Certainly wonderful images can be produced with relative ease using automated tools and in well-vetted locations by almost anyone, but what exactly do I have to take credit for if I did not also contribute something of my own mind and creativity, my own knowledge and skill, and my own expressive goal?
Many of us photograph things – landscapes and people and architecture, among others – which already possess inherent visual appeal, making it relatively easy to make pleasing photographs of them. It can be argued that when a photographer ventures beyond literal appearances, he or she may be ‘gilding the lily,’ in a sense. And certainly there are many examples of photographers, especially in their formative years, trying a little too hard to accomplish impact by way of exaggerated perspectives, processing effects and so on. As some will learn, sooner or later, this is a self-defeating strategy. In time more people will discover the same techniques, same locations and the same tools, and if that’s all that makes your images unique, soon enough your work will become obscured by an embarrassment of riches.
Self-expressive art, on the other hand, does not rely on anything that can be easily mimicked or plagiarized; it relies on the creative mind and unique personality of the photographer. And, while some such works may still be copied, so long as the photographer invests in evolving his or her own expressive powers, rather than becoming consumed in a futile chase after the next new technique or location, he or she will be able to produce original work with consistency. This photographer will stay ahead of the copycats without the need to rely on progress and developments made by others, and find great pride and satisfaction in well-earned accomplishments.

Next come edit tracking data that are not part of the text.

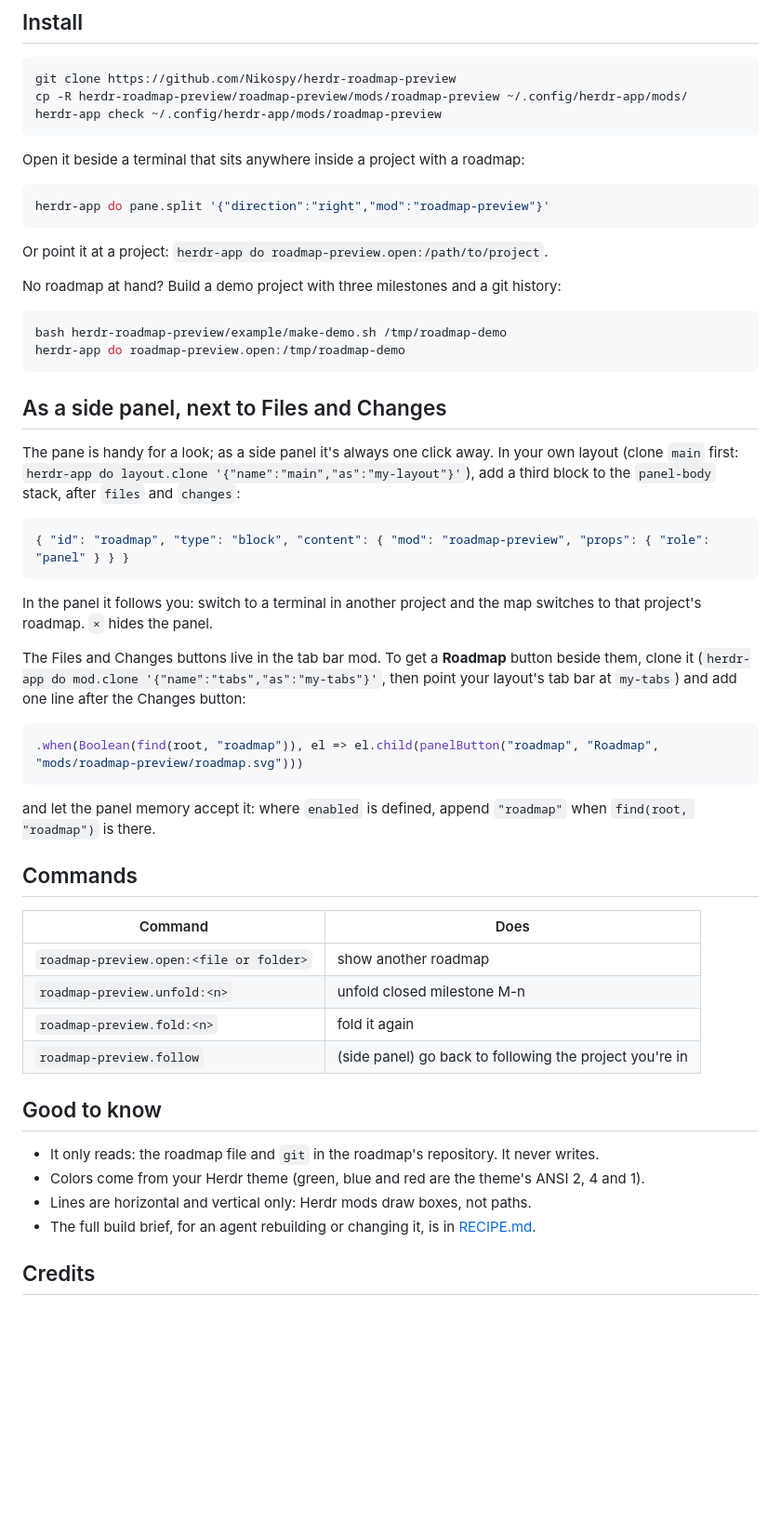
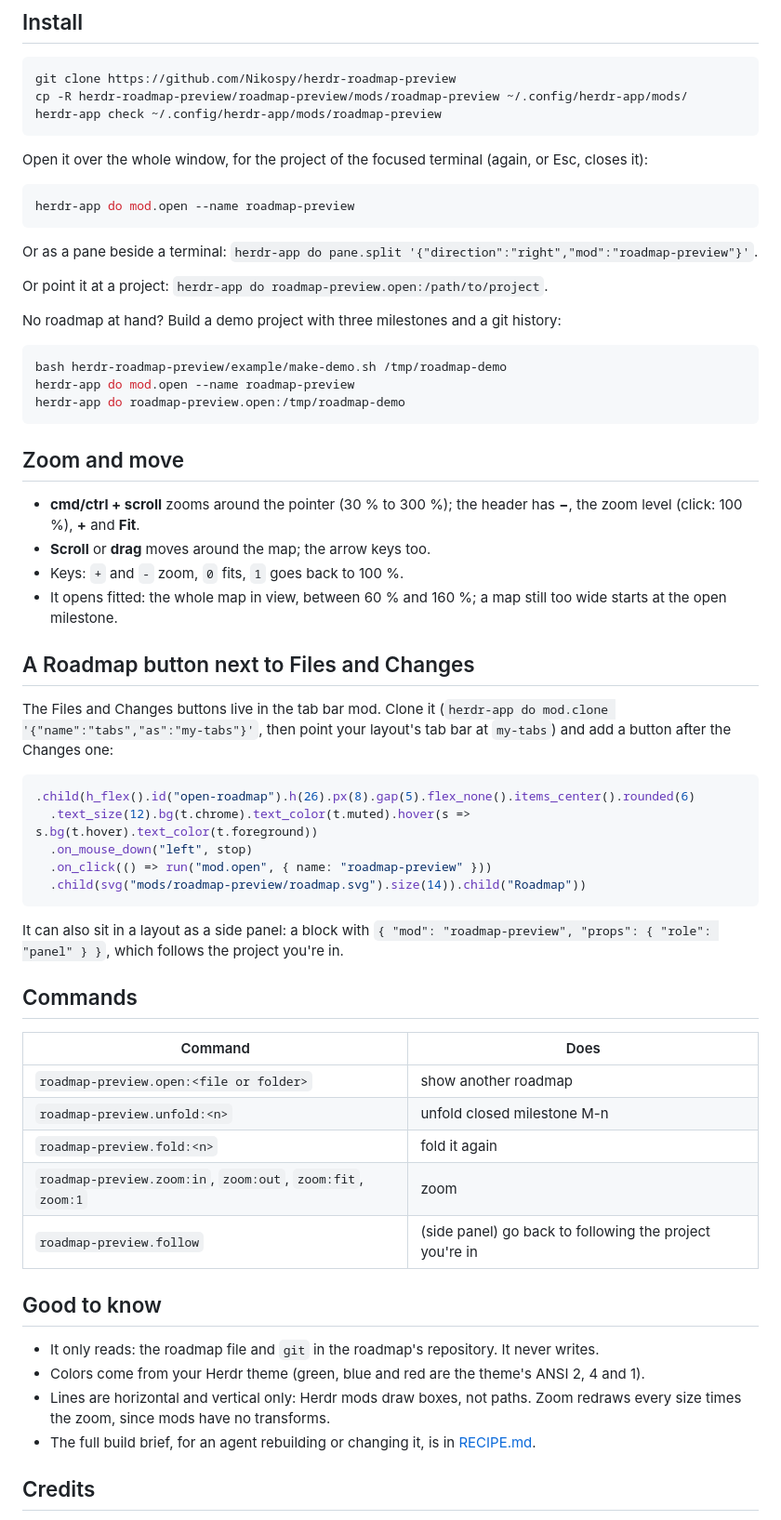
Before and after one commit to Nikospy/herdr-roadmap-preview, a Markdown page: README.md, the part around one of its changes. Shown at 93% size. Drawn GitHub-style; blank space fills up the shorter version.

````diff
--- a/README.md
+++ b/README.md
@@ -46,11 +46,13 @@ cp -R herdr-roadmap-preview/roadmap-preview/mods/roadmap-preview ~/.config/herdr
 herdr-app check ~/.config/herdr-app/mods/roadmap-preview
 ```
 
-Open it beside a terminal that sits anywhere inside a project with a roadmap:
+Open it over the whole window, for the project of the focused terminal (again, or Esc, closes it):
 
 ```sh
-herdr-app do pane.split '{"direction":"right","mod":"roadmap-preview"}'
+herdr-app do mod.open --name roadmap-preview
 ```
+
+Or as a pane beside a terminal: `herdr-app do pane.split '{"direction":"right","mod":"roadmap-preview"}'`.
 
 Or point it at a project: `herdr-app do roadmap-preview.open:/path/to/project`.
 
@@ -58,26 +60,30 @@ No roadmap at hand? Build a demo project with three milestones and a git history
 
 ```sh
 bash herdr-roadmap-preview/example/make-demo.sh /tmp/roadmap-demo
+herdr-app do mod.open --name roadmap-preview
 herdr-app do roadmap-preview.open:/tmp/roadmap-demo
 ```
 
-## As a side panel, next to Files and Changes
+## Zoom and move
 
-The pane is handy for a look; as a side panel it's always one click away. In your own layout (clone `main` first: `herdr-app do layout.clone '{"name":"main","as":"my-layout"}'`), add a third block to the `panel-body` stack, after `files` and `changes`:
+- **cmd/ctrl + scroll** zooms around the pointer (30 % to 300 %); the header has **−**, the zoom level (click: 100 %), **+** and **Fit**.
+- **Scroll** or **drag** moves around the map; the arrow keys too.
+- Keys: `+` and `-` zoom, `0` fits, `1` goes back to 100 %.
+- It opens fitted: the whole map in view, between 60 % and 160 %; a map still too wide starts at the open milestone.
 
-```json
-{ "id": "roadmap", "type": "block", "content": { "mod": "roadmap-preview", "props": { "role": "panel" } } }
+## A Roadmap button next to Files and Changes
+
+The Files and Changes buttons live in the tab bar mod. Clone it (`herdr-app do mod.clone '{"name":"tabs","as":"my-tabs"}'`, then point your layout's tab bar at `my-tabs`) and add a button after the Changes one:
+
+```js
+.child(h_flex().id("open-roadmap").h(26).px(8).gap(5).flex_none().items_center().rounded(6)
+  .text_size(12).bg(t.chrome).text_color(t.muted).hover(s => s.bg(t.hover).text_color(t.foreground))
+  .on_mouse_down("left", stop)
+  .on_click(() => run("mod.open", { name: "roadmap-preview" }))
+  .child(svg("mods/roadmap-preview/roadmap.svg").size(14)).child("Roadmap"))
 ```
 
-In the panel it follows you: switch to a terminal in another project and the map switches to that project's roadmap. `×` hides the panel.
-
-The Files and Changes buttons live in the tab bar mod. To get a **Roadmap** button beside them, clone it (`herdr-app do mod.clone '{"name":"tabs","as":"my-tabs"}'`, then point your layout's tab bar at `my-tabs`) and add one line after the Changes button:
-
-```js
-.when(Boolean(find(root, "roadmap")), el => el.child(panelButton("roadmap", "Roadmap", "mods/roadmap-preview/roadmap.svg")))
-```
-
-and let the panel memory accept it: where `enabled` is defined, append `"roadmap"` when `find(root, "roadmap")` is there.
+It can also sit in a layout as a side panel: a block with `{ "mod": "roadmap-preview", "props": { "role": "panel" } }`, which follows the project you're in.
 
 ## Commands
 
@@ -86,13 +92,14 @@ and let the panel memory accept it: where `enabled` is defined, append `"roadmap
 | `roadmap-preview.open:<file or folder>` | show another roadmap |
 | `roadmap-preview.unfold:<n>` | unfold closed milestone M-n |
 | `roadmap-preview.fold:<n>` | fold it again |
+| `roadmap-preview.zoom:in`, `zoom:out`, `zoom:fit`, `zoom:1` | zoom |
 | `roadmap-preview.follow` | (side panel) go back to following the project you're in |
 
 ## Good to know
 
 - It only reads: the roadmap file and `git` in the roadmap's repository. It never writes.
 - Colors come from your Herdr theme (green, blue and red are the theme's ANSI 2, 4 and 1).
-- Lines are horizontal and vertical only: Herdr mods draw boxes, not paths.
+- Lines are horizontal and vertical only: Herdr mods draw boxes, not paths. Zoom redraws every size times the zoom, since mods have no transforms.
 - The full build brief, for an agent rebuilding or changing it, is in [RECIPE.md](roadmap-preview/RECIPE.md).
 
 ## Credits
````
Also changed, not shown: other parts of README.md (+1 -1 lines), roadmap-preview/RECIPE.md (+7 -4 lines), roadmap-preview/preview.png, 2 other files.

Some art mavens like to promote the idea of ‘stealing like an artist.’ In my mind this falls under the category of advice that sounds good at first blush but in fact comes at a very high cost. Such an approach, when taken beyond just being inspired by someone else’s work, may indeed make it easier to produce attractive images, and benefit one’s productivity and perhaps even material success, but it falls apart when one realizes the true cost – cheating yourself out of the personal rewards of pursuing creative, original work, which can be immense. It is exactly because such work requires great investment of time and attention, the learning of expressive (rather than technical) skills, experimentation and the occasional failure, that it is so satisfying when successful and in a way that far exceeds what any tool, cover version or inherent aesthetics can deliver.
I don’t believe I am worthy of taking credit for beauty created by natural processes or by other people. I also don’t feel I have accomplished much if my images are deemed worthy only because of aesthetics already inherent in my subjects. I am an artist, and as such my goal is to have my work also represent, and be appreciated for, my own skills, creativity and original ideas.